Conservationists across the country have faulted the National Assembly’s Procedure and House Rules Committee MPs for having the intention of repealing Section 34 (2) of the Forest Conservation and Management Act of 2016, warning that Kenya would lose more than half of its protected forest should the proposed amendments to the forest laws be passed.
Kenyan conservationist have further cautioned that by passing such an amendment would definitely lead to the watering down the central role played by the Kenya Forest Service in the excision or alteration of protected forest boundaries within the Country.
The section in contention presently compels parties or individuals agitating to have boundaries of protected forests changed to seek concurrence from KFS. The proposed change essentially means that Kenya Forest Service will lose a say in the excision or alteration of protected forest boundaries if the amendments sail through. The changes are contained in Forest Conservation and Management (Amendment) Bill, 2021.
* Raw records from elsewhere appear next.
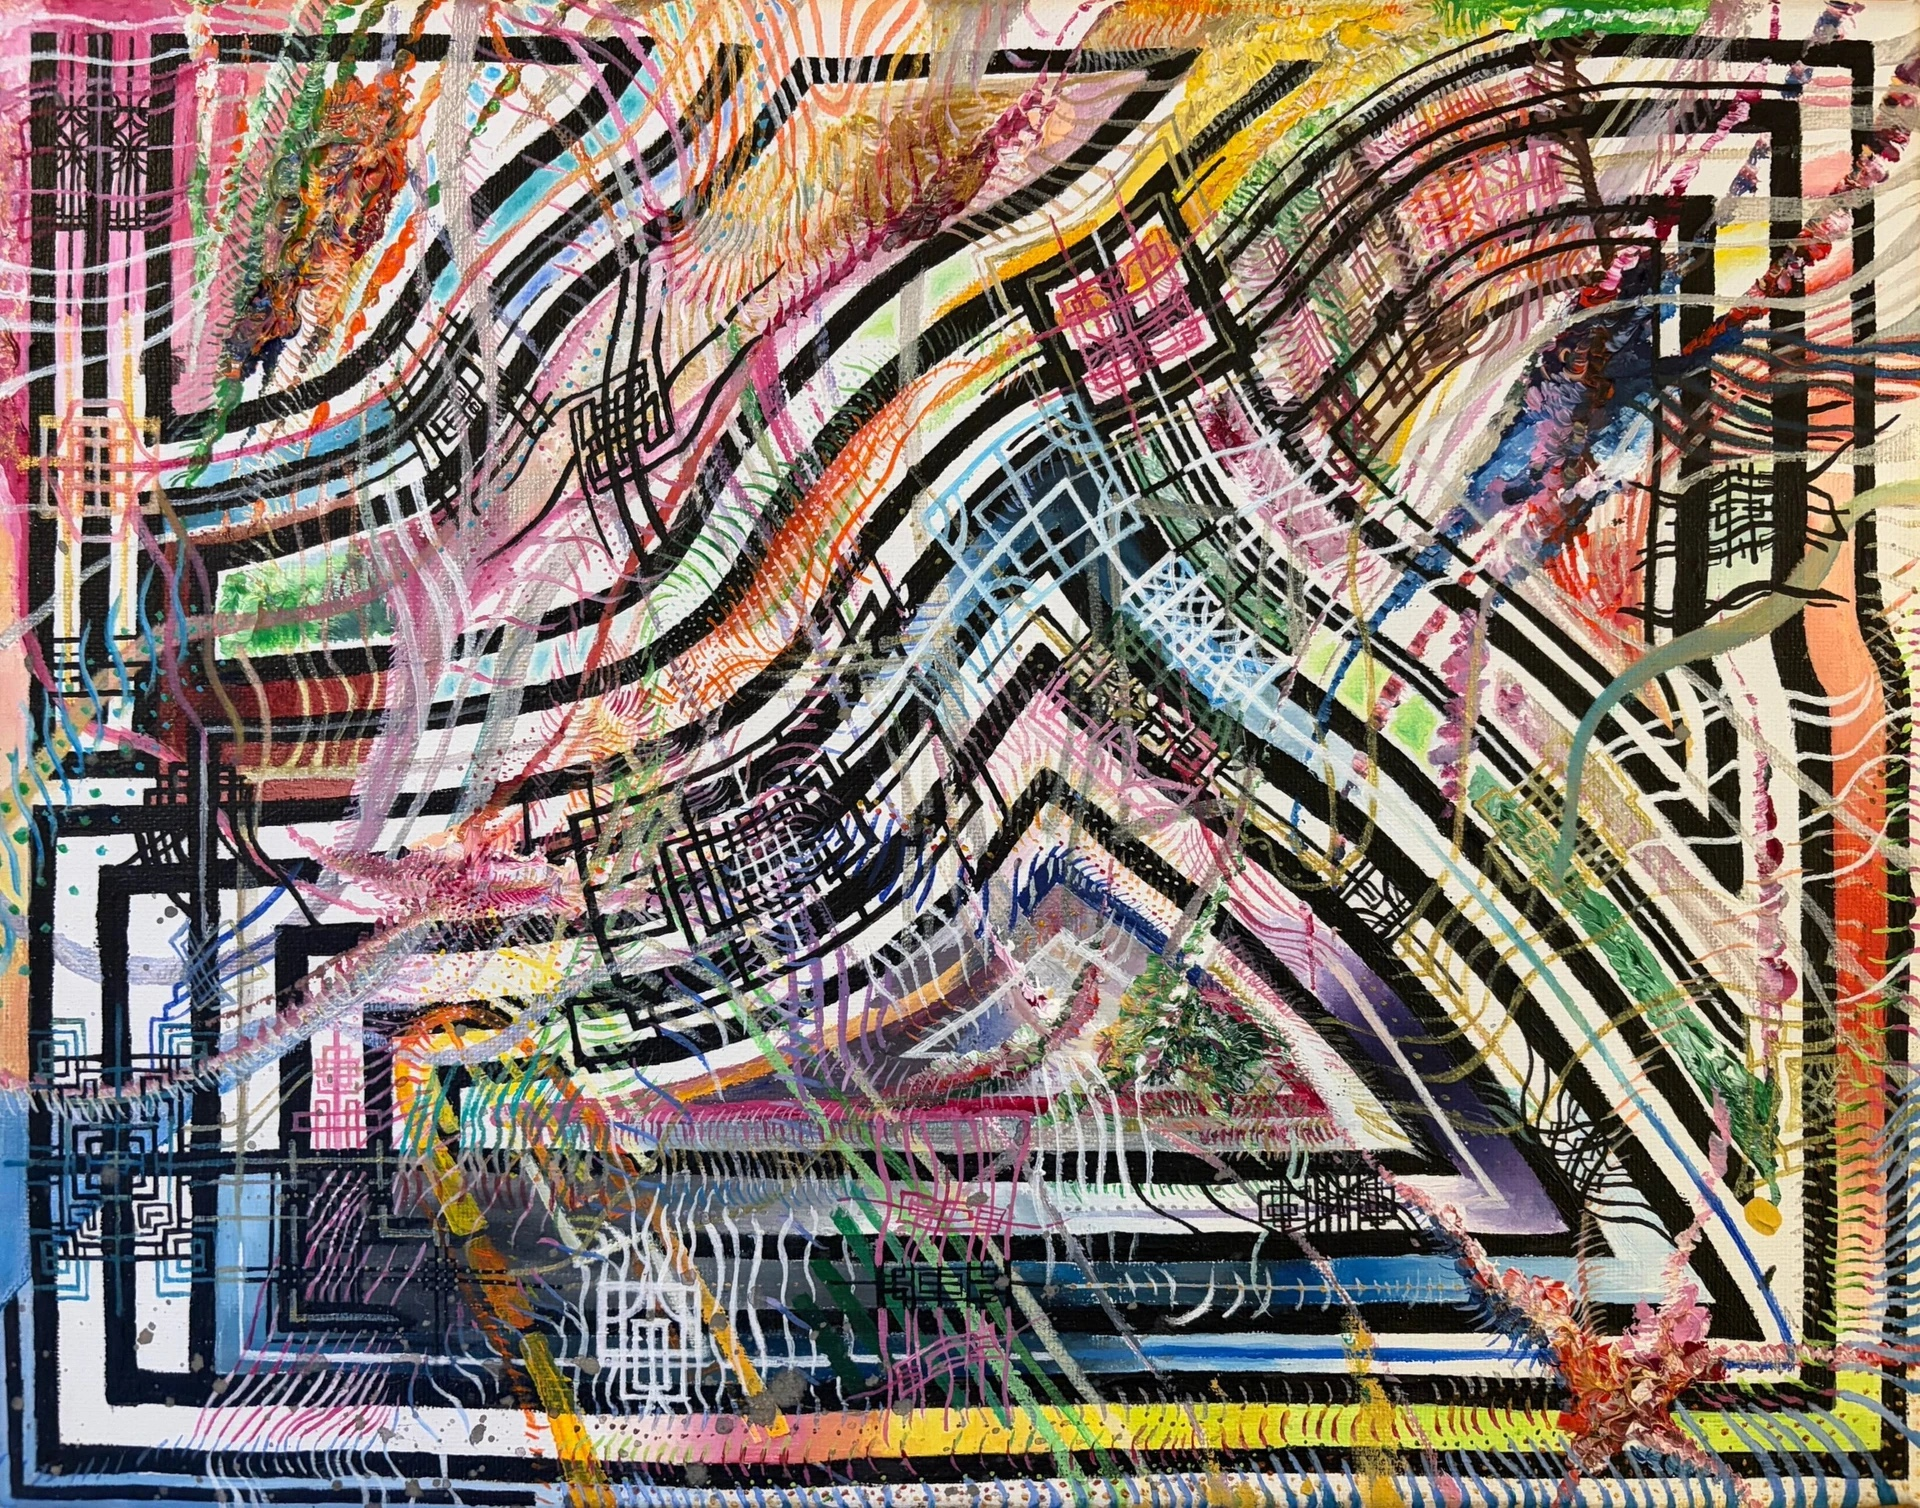
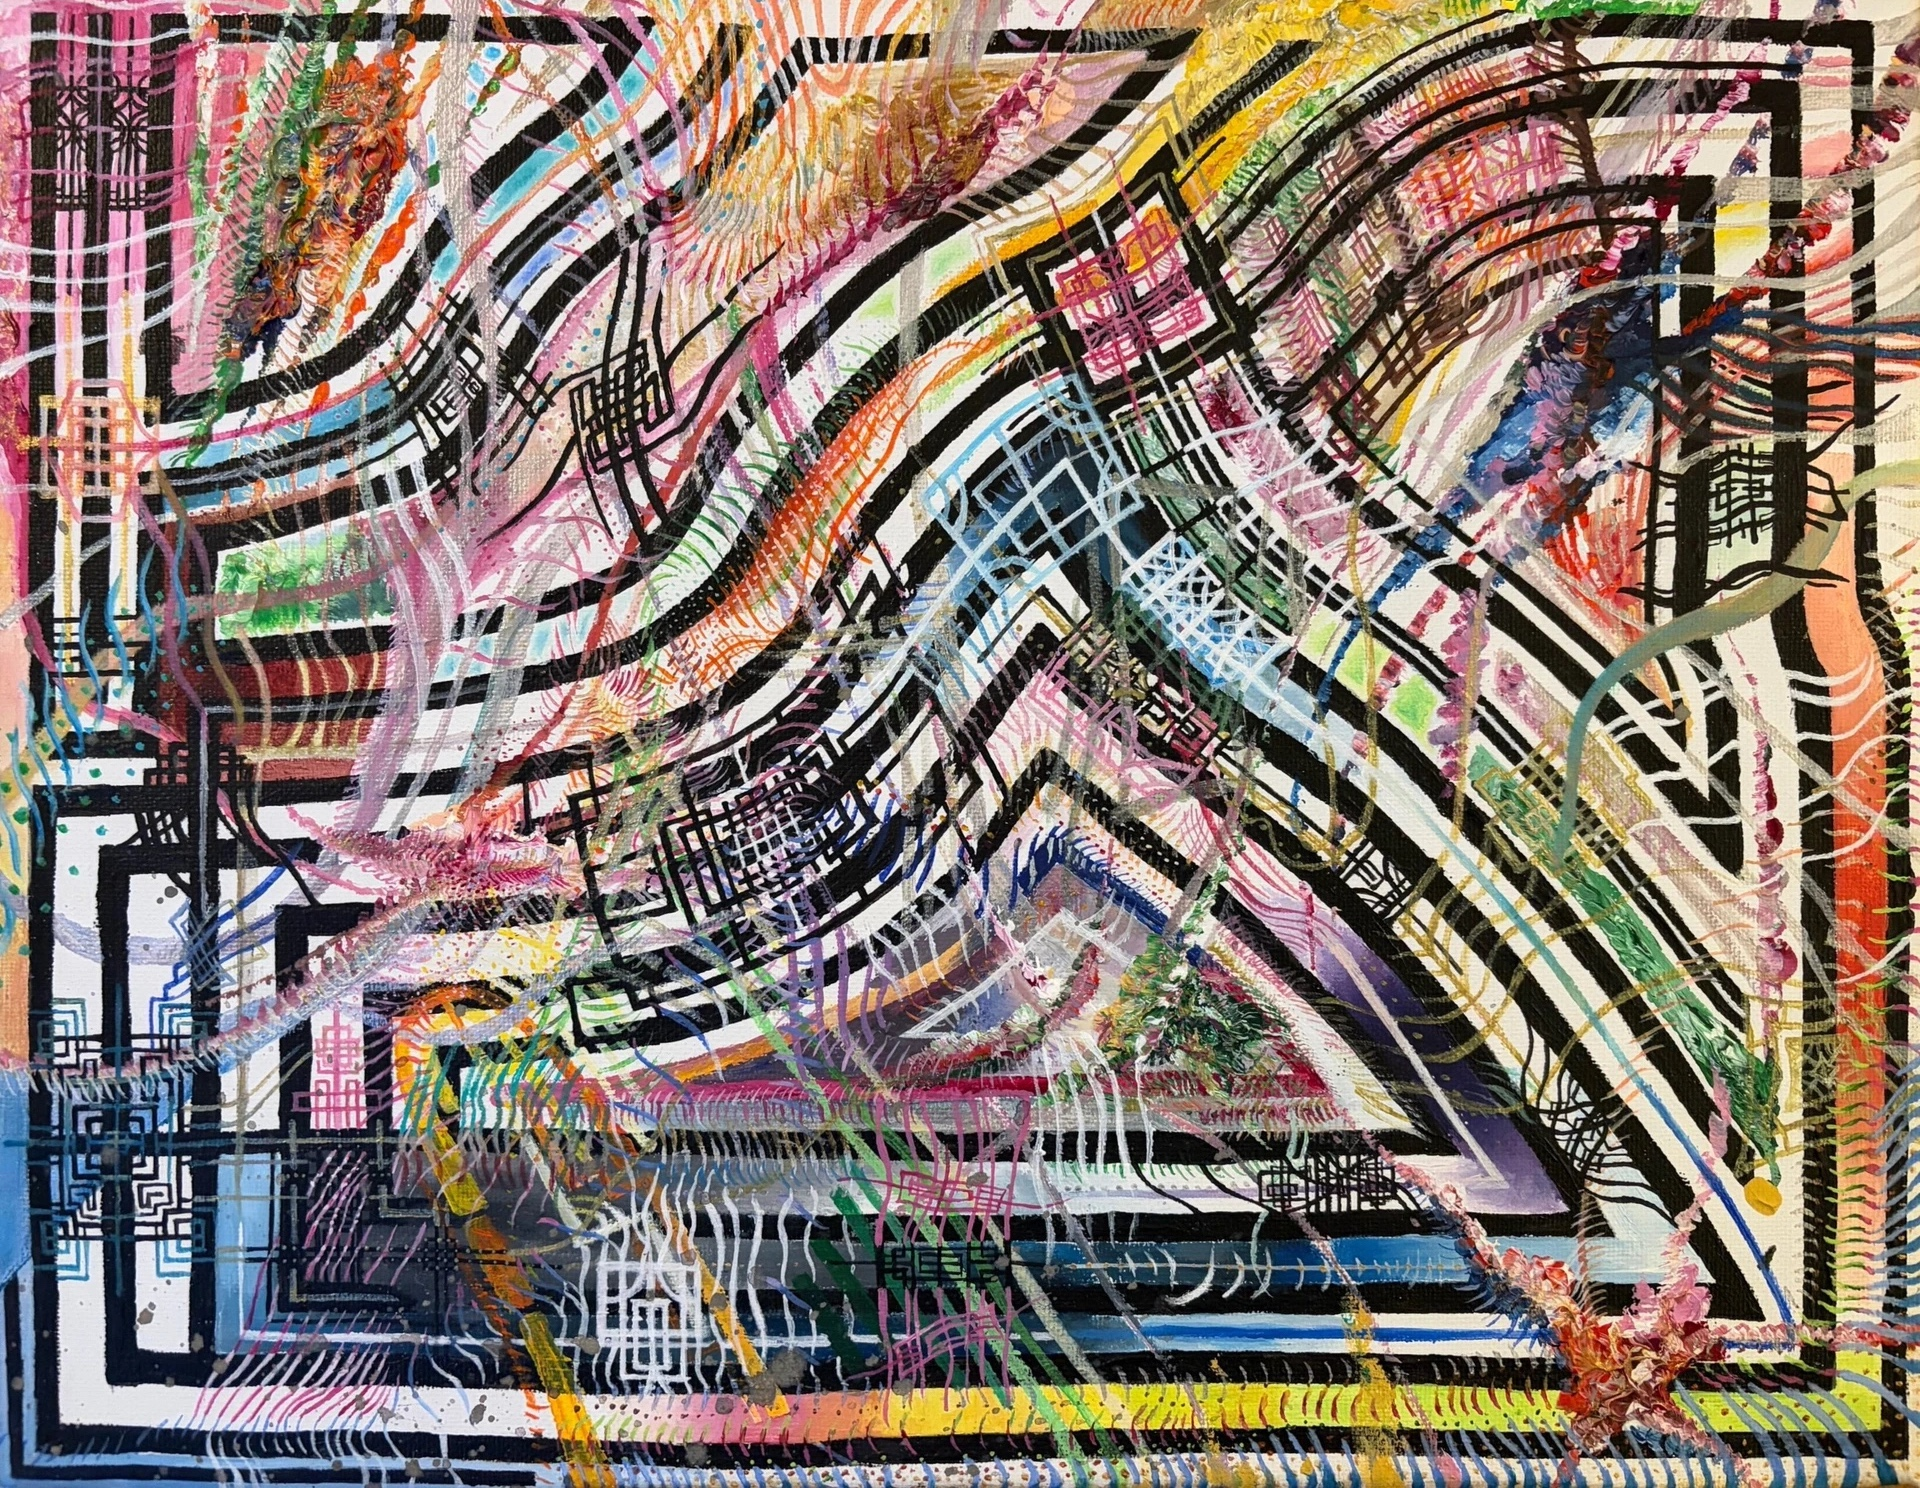
Gallery: crop 태극기 top (20px), warmer gold on Think Outside, scroll cue → info column

diff --git a/css/museum.css b/css/museum.css
@@ -1129,16 +1129,17 @@ body.page-gallery .masthead { position: static; flex: none; z-index: 50; }
 
 /* scroll cue on the first screen */
 .gv__cue {
-  position: absolute; left: 50%; bottom: 1.5rem; transform: translateX(-50%);
-  display: flex; flex-direction: column; align-items: center; gap: 0.45rem;
+  position: absolute; left: clamp(1.6rem, 3.5vw, 3.6rem); bottom: clamp(1.4rem, 3vh, 2rem);
+  display: flex; flex-direction: column; align-items: flex-start; gap: 0.4rem;
   font-family: var(--mono); font-size: 0.62rem; letter-spacing: 0.12em; color: var(--muted);
-  pointer-events: none;
+  pointer-events: none; text-align: left;
 }
 @media (prefers-reduced-motion: no-preference) { .gv__cue svg { animation: cueBob 1.7s ease-in-out infinite; } }
 @keyframes cueBob { 0%,100% { transform: translateY(0); } 50% { transform: translateY(5px); } }
 
 /* right — info + index (identical per section → reads as persistent while paintings scroll) */
 .gv__panel {
+  position: relative;
   display: flex; flex-direction: column; justify-content: center;
   padding: clamp(2rem, 4vw, 4rem) clamp(1.6rem, 3.5vw, 3.6rem);
   border-left: 1px solid var(--line); background: var(--paper); min-width: 0;

diff --git a/index.html b/index.html
@@ -12,7 +12,7 @@
   <link rel="preconnect" href="https://fonts.googleapis.com">
   <link rel="preconnect" href="https://fonts.gstatic.com" crossorigin>
   <link href="https://fonts.googleapis.com/css2?family=Inter:wght@400;500;600;700;800&family=Space+Grotesk:wght@400;500;600;700&family=Space+Mono:wght@400;700&display=swap" rel="stylesheet">
-  <link rel="stylesheet" href="css/museum.css?v=25">
+  <link rel="stylesheet" href="css/museum.css?v=32">
 </head>
 <body class="page-gallery">
   <header class="masthead">
@@ -35,7 +35,7 @@
     </section>
   </main>
 
-  <script src="js/artworks.js?v=25"></script>
-  <script src="js/site.js?v=25"></script>
+  <script src="js/artworks.js?v=32"></script>
+  <script src="js/site.js?v=32"></script>
 </body>
 </html>

diff --git a/js/artworks.js b/js/artworks.js
@@ -24,13 +24,13 @@ window.ARTWORKS = [
     medium: "Acrylic on canvas", size: "30 × 40 in (76 × 102 cm)", scale: 1,
     border: { mat: "#ffffff", matW: 22, frame: "rgba(112,18,20,0.85)", frameW: 10 }, note: "" },
 
-  { img: "assets/works/flag.jpg", w: 1920, h: 1508,
+  { img: "assets/works/flag.jpg", w: 1920, h: 1488,
     title: "태극기", year: "n.d.",
     medium: "Acrylic on canvas", size: "24 × 30 in (61 × 76 cm)", scale: 0.72,
-    border: { frame: "#111111", frameW: 10, frameTopW: 6 }, note: "" },
+    border: { frame: "#111111", frameW: 10 }, note: "" },
 
   { img: "assets/works/outside_boxes.jpg", w: 1920, h: 1433,
     title: "Think Outside the Boxes", year: "n.d.",
     medium: "Acrylic on canvas", size: "18 × 24 in (46 × 61 cm)", scale: 0.72,
-    border: { mat: "#ffffff", matW: 22, frame: "rgba(138,106,14,0.5)", frameW: 10 }, note: "" }
+    border: { mat: "#ffffff", matW: 22, frame: "rgba(196,156,48,0.72)", frameW: 10 }, note: "" }
 ];

diff --git a/contact.html b/contact.html
@@ -8,7 +8,7 @@
   <link rel="preconnect" href="https://fonts.googleapis.com">
   <link rel="preconnect" href="https://fonts.gstatic.com" crossorigin>
   <link href="https://fonts.googleapis.com/css2?family=Inter:wght@400;500;600;700;800&family=Space+Grotesk:wght@400;500;600;700&family=Space+Mono:wght@400;700&display=swap" rel="stylesheet">
-  <link rel="stylesheet" href="css/museum.css?v=25">
+  <link rel="stylesheet" href="css/museum.css?v=32">
 </head>
 <body>
   <header class="masthead">
@@ -72,6 +72,6 @@
     </div>
   </footer>
 
-  <script src="js/site.js?v=25"></script>
+  <script src="js/site.js?v=32"></script>
 </body>
 </html>

diff --git a/cv.html b/cv.html
@@ -8,7 +8,7 @@
   <link rel="preconnect" href="https://fonts.googleapis.com">
   <link rel="preconnect" href="https://fonts.gstatic.com" crossorigin>
   <link href="https://fonts.googleapis.com/css2?family=Inter:wght@400;500;600;700;800&family=Space+Grotesk:wght@400;500;600;700&family=Space+Mono:wght@400;700&display=swap" rel="stylesheet">
-  <link rel="stylesheet" href="css/museum.css?v=25">
+  <link rel="stylesheet" href="css/museum.css?v=32">
 </head>
 <body>
   <header class="masthead">
@@ -140,6 +140,6 @@
     </div>
   </footer>
 
-  <script src="js/site.js?v=25"></script>
+  <script src="js/site.js?v=32"></script>
 </body>
 </html>

diff --git a/statement.html b/statement.html
@@ -8,7 +8,7 @@
   <link rel="preconnect" href="https://fonts.googleapis.com">
   <link rel="preconnect" href="https://fonts.gstatic.com" crossorigin>
   <link href="https://fonts.googleapis.com/css2?family=Inter:wght@400;500;600;700;800&family=Space+Grotesk:wght@400;500;600;700&family=Space+Mono:wght@400;700&display=swap" rel="stylesheet">
-  <link rel="stylesheet" href="css/museum.css?v=25">
+  <link rel="stylesheet" href="css/museum.css?v=32">
 </head>
 <body>
   <header class="masthead">
@@ -62,6 +62,6 @@
     </div>
   </footer>
 
-  <script src="js/site.js?v=25"></script>
+  <script src="js/site.js?v=32"></script>
 </body>
 </html>

diff --git a/js/site.js b/js/site.js
@@ -242,7 +242,6 @@
           '<div class="gv__stage">' +
             '<img class="gv__art" decoding="async" alt="' + esc(w.title) + '"' +
               ' data-title="' + esc(w.title) + '" data-sub="' + esc(sub) + '">' +
-            (i < n - 1 ? '<div class="gv__cue">' + cue + (i === 0 ? "<span>scroll</span>" : "") + "</div>" : "") +
           "</div>" +
           '<div class="gv__panel">' +
             '<p class="gv__role">Painter + Creative Technologist</p>' +
@@ -250,6 +249,7 @@
             '<h2 class="gv__title">' + title + "</h2>" +
             '<p class="gv__meta">' + esc(meta) + "</p>" +
             '<nav class="gv__index">' + indexHtml(i) + "</nav>" +
+            (i < n - 1 ? '<div class="gv__cue">' + cue + (i === 0 ? "<span>scroll</span>" : "") + "</div>" : "") +
           "</div>" +
         "</section>";
     }).join("");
The Forest Conservation and Management (FCM) Act was passed in 2016 and subsequently Amended in 2018 through the Statute Law (Miscellaneous Amendment) Bill 2018.
In 2018, the Statute Law (Miscellaneous Amendment) Act introduced section 34(2A) to the Act, which stipulates that: A petition under subsection (l) shall only be forwarded to the National Assembly on the recommendation of the Kenya Forest Service.
With the current law requiring KFS to make technical recommendations to Parliament on the effects of any proposed forest boundary variation or excision on endangered, rare and threatened species and the ecologically sensitive areas, jumping the KFS requirement would almost spell doom for our forest if the proposed amendments are passed.
Such an amendment would reverse the gains made over the past 15 years in restoring of public forests and water catchment areas, compromise the protection of these forests and thus deny Kenyans access to these forest goods and services which are critical to their survival.
As a result, the Conservation sector players have unanimously joined hands to call upon all Kenyans to petition against this proposed amendment as a gesture towards safeguarding our forests. They need your voice, your help, and your signature on this petition.
Natural Justice, an organization that supports local communities and allowing them to participate in decisions that affect the stewardship of the environments on which their livelihoods and cultures depend have in this light developed a factsheet to shed more light on the proposed Amendment, its potential legal implications, why the public should care and how they can engage in this process